Problem.
Please give an exact printout of the records, without any pictures.

(Available data Opens)

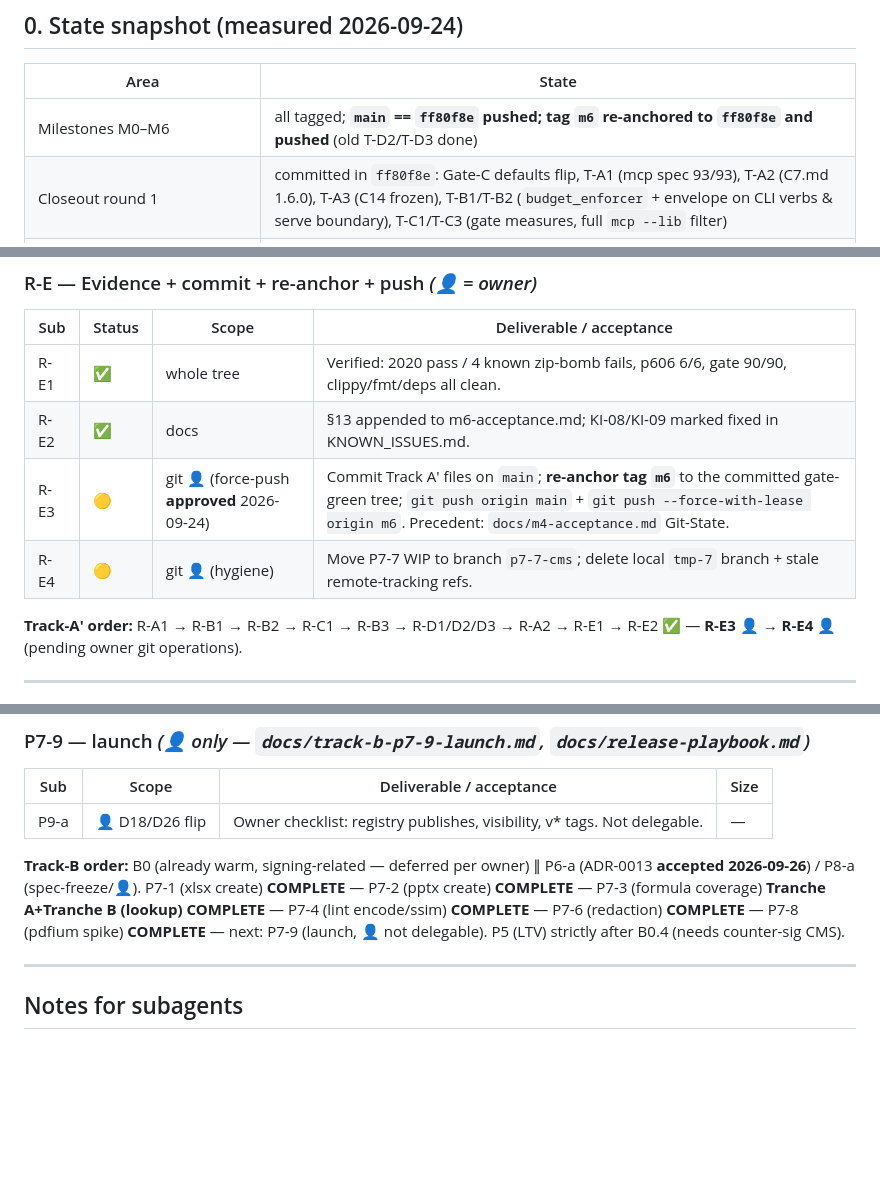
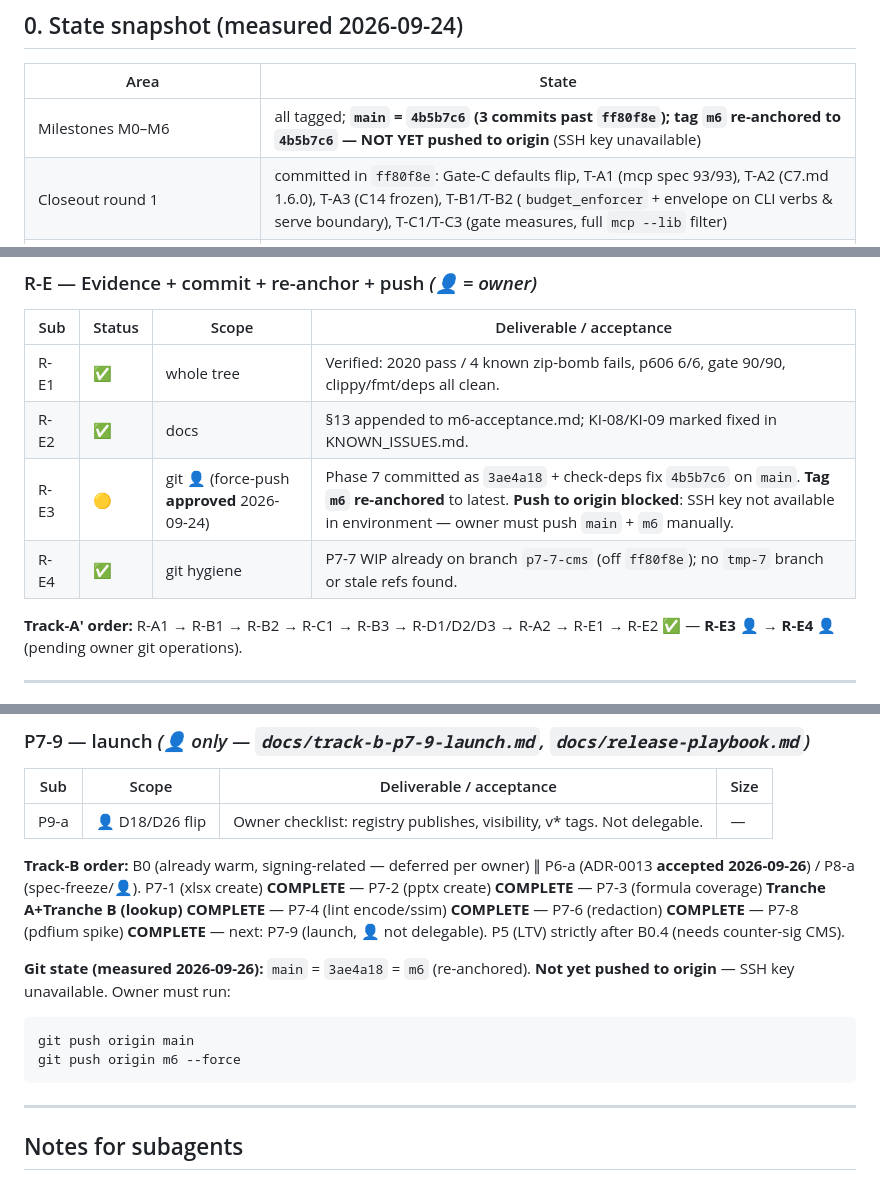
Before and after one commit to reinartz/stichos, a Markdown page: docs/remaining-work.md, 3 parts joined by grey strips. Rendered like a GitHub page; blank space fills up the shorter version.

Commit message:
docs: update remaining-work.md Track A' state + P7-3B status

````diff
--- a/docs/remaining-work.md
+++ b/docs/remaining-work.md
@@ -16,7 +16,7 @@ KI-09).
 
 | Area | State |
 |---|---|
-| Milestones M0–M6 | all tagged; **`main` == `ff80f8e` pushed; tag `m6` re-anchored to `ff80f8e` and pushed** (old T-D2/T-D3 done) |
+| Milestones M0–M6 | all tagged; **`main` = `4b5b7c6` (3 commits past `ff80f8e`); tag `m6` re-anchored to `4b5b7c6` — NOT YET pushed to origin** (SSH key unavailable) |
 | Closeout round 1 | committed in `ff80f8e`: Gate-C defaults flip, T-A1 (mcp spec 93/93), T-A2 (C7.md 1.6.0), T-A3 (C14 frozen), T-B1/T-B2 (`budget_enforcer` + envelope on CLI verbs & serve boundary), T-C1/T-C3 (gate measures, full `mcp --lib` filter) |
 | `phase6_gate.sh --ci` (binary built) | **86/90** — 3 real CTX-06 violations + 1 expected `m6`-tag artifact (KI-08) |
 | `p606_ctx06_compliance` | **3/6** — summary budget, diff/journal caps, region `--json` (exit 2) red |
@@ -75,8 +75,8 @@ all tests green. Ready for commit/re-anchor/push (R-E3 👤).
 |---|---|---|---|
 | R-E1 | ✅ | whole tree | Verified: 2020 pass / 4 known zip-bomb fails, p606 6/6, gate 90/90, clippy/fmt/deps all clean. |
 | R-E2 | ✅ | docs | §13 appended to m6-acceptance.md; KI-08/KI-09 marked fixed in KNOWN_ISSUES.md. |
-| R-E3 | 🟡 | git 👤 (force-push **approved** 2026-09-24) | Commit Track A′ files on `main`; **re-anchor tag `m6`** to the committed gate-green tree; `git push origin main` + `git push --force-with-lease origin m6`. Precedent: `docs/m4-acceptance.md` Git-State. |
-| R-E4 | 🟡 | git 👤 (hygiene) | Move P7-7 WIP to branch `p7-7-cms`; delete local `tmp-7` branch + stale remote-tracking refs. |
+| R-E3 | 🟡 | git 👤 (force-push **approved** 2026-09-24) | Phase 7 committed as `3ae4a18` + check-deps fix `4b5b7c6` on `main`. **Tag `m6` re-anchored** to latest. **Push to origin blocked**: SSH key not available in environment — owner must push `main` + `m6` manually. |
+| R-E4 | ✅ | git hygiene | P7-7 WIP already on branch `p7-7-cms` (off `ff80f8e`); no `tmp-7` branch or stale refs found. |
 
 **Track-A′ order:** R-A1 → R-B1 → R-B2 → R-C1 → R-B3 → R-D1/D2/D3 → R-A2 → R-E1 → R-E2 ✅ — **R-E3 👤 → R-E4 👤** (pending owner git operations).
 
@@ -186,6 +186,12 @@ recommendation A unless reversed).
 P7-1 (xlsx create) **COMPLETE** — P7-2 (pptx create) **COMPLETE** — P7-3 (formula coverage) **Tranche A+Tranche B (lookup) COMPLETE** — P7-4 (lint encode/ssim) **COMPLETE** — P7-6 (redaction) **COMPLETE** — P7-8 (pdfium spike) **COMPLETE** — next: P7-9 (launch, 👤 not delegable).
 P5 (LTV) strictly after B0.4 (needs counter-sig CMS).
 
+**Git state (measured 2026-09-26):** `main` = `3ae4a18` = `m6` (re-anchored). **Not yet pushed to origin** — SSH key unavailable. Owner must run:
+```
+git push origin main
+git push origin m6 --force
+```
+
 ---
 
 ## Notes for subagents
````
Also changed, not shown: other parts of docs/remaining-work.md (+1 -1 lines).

(Available data Closes)

Answer to this exercise.
Before and after one commit to reinartz/stichos, a Markdown page: docs/remaining-work.md, 3 parts joined by grey strips. Rendered like a GitHub page; blank space fills up the shorter version.

Commit message:
docs: update remaining-work.md Track A' state + P7-3B status

````diff
--- a/docs/remaining-work.md
+++ b/docs/remaining-work.md
@@ -16,7 +16,7 @@ KI-09).
 
 | Area | State |
 |---|---|
-| Milestones M0–M6 | all tagged; **`main` == `ff80f8e` pushed; tag `m6` re-anchored to `ff80f8e` and pushed** (old T-D2/T-D3 done) |
+| Milestones M0–M6 | all tagged; **`main` = `4b5b7c6` (3 commits past `ff80f8e`); tag `m6` re-anchored to `4b5b7c6` — NOT YET pushed to origin** (SSH key unavailable) |
 | Closeout round 1 | committed in `ff80f8e`: Gate-C defaults flip, T-A1 (mcp spec 93/93), T-A2 (C7.md 1.6.0), T-A3 (C14 frozen), T-B1/T-B2 (`budget_enforcer` + envelope on CLI verbs & serve boundary), T-C1/T-C3 (gate measures, full `mcp --lib` filter) |
 | `phase6_gate.sh --ci` (binary built) | **86/90** — 3 real CTX-06 violations + 1 expected `m6`-tag artifact (KI-08) |
 | `p606_ctx06_compliance` | **3/6** — summary budget, diff/journal caps, region `--json` (exit 2) red |
@@ -75,8 +75,8 @@ all tests green. Ready for commit/re-anchor/push (R-E3 👤).
 |---|---|---|---|
 | R-E1 | ✅ | whole tree | Verified: 2020 pass / 4 known zip-bomb fails, p606 6/6, gate 90/90, clippy/fmt/deps all clean. |
 | R-E2 | ✅ | docs | §13 appended to m6-acceptance.md; KI-08/KI-09 marked fixed in KNOWN_ISSUES.md. |
-| R-E3 | 🟡 | git 👤 (force-push **approved** 2026-09-24) | Commit Track A′ files on `main`; **re-anchor tag `m6`** to the committed gate-green tree; `git push origin main` + `git push --force-with-lease origin m6`. Precedent: `docs/m4-acceptance.md` Git-State. |
-| R-E4 | 🟡 | git 👤 (hygiene) | Move P7-7 WIP to branch `p7-7-cms`; delete local `tmp-7` branch + stale remote-tracking refs. |
+| R-E3 | 🟡 | git 👤 (force-push **approved** 2026-09-24) | Phase 7 committed as `3ae4a18` + check-deps fix `4b5b7c6` on `main`. **Tag `m6` re-anchored** to latest. **Push to origin blocked**: SSH key not available in environment — owner must push `main` + `m6` manually. |
+| R-E4 | ✅ | git hygiene | P7-7 WIP already on branch `p7-7-cms` (off `ff80f8e`); no `tmp-7` branch or stale refs found. |
 
 **Track-A′ order:** R-A1 → R-B1 → R-B2 → R-C1 → R-B3 → R-D1/D2/D3 → R-A2 → R-E1 → R-E2 ✅ — **R-E3 👤 → R-E4 👤** (pending owner git operations).
 
@@ -186,6 +186,12 @@ recommendation A unless reversed).
 P7-1 (xlsx create) **COMPLETE** — P7-2 (pptx create) **COMPLETE** — P7-3 (formula coverage) **Tranche A+Tranche B (lookup) COMPLETE** — P7-4 (lint encode/ssim) **COMPLETE** — P7-6 (redaction) **COMPLETE** — P7-8 (pdfium spike) **COMPLETE** — next: P7-9 (launch, 👤 not delegable).
 P5 (LTV) strictly after B0.4 (needs counter-sig CMS).
 
+**Git state (measured 2026-09-26):** `main` = `3ae4a18` = `m6` (re-anchored). **Not yet pushed to origin** — SSH key unavailable. Owner must run:
+```
+git push origin main
+git push origin m6 --force
+```
+
 ---
 
 ## Notes for subagents
````
Also changed, not shown: other parts of docs/remaining-work.md (+1 -1 lines).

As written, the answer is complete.